Just a quick short post here that I suspect will save a lot of you guys some time googling around and trying to find a Spanish dictionary and online verb conjugator that your like–I’ve tried a bunch of them, I’ve used Google Translate (too simple, often has just one word definitions, that’s just not enough), Word Reference (ok, but the interface is a bit difficult to use compared to what I’m currently using), Merriam-Webster, etc. etc.
My personal favorite online Spanish dictionary AND translator (they’ve got both right there, one right under the other, so you can look up a single word or translate a whole sentence or paragraph on the same page) is SpanishDict.com–easy to use and their definitions are the best I’ve seen yet, plus they offer three different translations (one from Google, one from Babelfish, and one from FreeTranslation), and the translator has a button for Spanish to English and right next to it a button for English to Spanish, so again, no need to navigate away, mess around with drop-down menus and selecting the right settings, etc. Super, super easy and very fast to use.
My favorite verb conjugator is Verbix: you type in the word you want conjugated, you hit enter, you are shown a full table, logically organized and easy to read, of the entire conjugation of the verb you just entered. That’s it. Beautiful simplicity. SpanishDict also has a verb conjugator, and it’s a toss-up which one is better because it roughly does the same thing in the same way, I just thought I’d throw in a couple options there so you can look at both and decide based on your own personal preferences (I must admit I think the SpanishDict one is a bit prettier).
A quick note before we finish up: if you’re interested in teaching yourself Spanish…

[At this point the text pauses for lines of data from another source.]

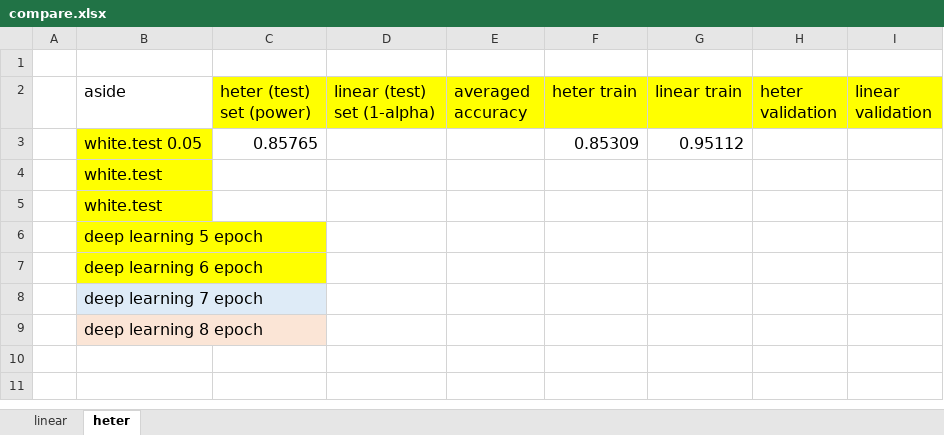
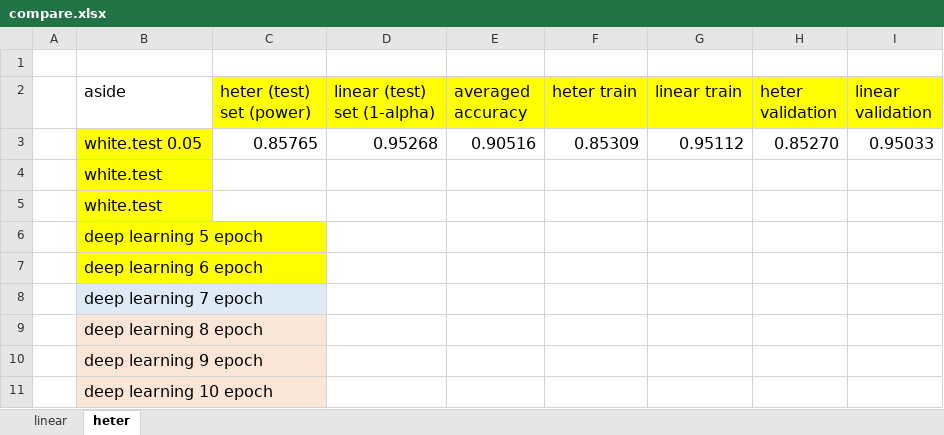
Before and after one commit to shuofan18/ETF5550, an Excel workbook: compare.xlsx, sheet heter, drawn as a sheet; values as stored, in another font and other column widths than the file's, no borders; the diff names each change by its address in the sheet, - before the commit and + after, or states it on an @@ line.

```diff
--- a/compare.xlsx (sheet heter)
+++ b/compare.xlsx (sheet heter)
-D3 (linear (test) set (1-alpha)): (empty)
+D3 (linear (test) set (1-alpha)): 0.95268
-E3 (averaged accuracy): (empty)
+E3 (averaged accuracy): 0.90516
-H3 (heter validation): (empty)
+H3 (heter validation): 0.85270
-I3 (linear validation): (empty)
+I3 (linear validation): 0.95033
+row 10:  | deep learning 9 epoch
+row 11:  | deep learning 10 epoch
```
Also changed, not shown: 4 other files.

I have a short post and video (that are free to read and view of course, won’t cost you more than a few minutes of your time) on how to do precisely that with the system that I put together which allowed me to become fluent in Spanish in just 6 months after years of trial-and-error by watching Spanish-language TV shows (like telenovelas, hence the name of the system) and movies, reading Spanish books and comics, and listening to Spanish music. If this sounds interesting to you, check it out by clicking the link below (the following link should open in a new tab or window for you when you click it so I’m not asking you to leave this article here):
I also include some quick and valuable tips for learning Spanish as well as a couple of the most useful free Spanish-learning websites that I recommend.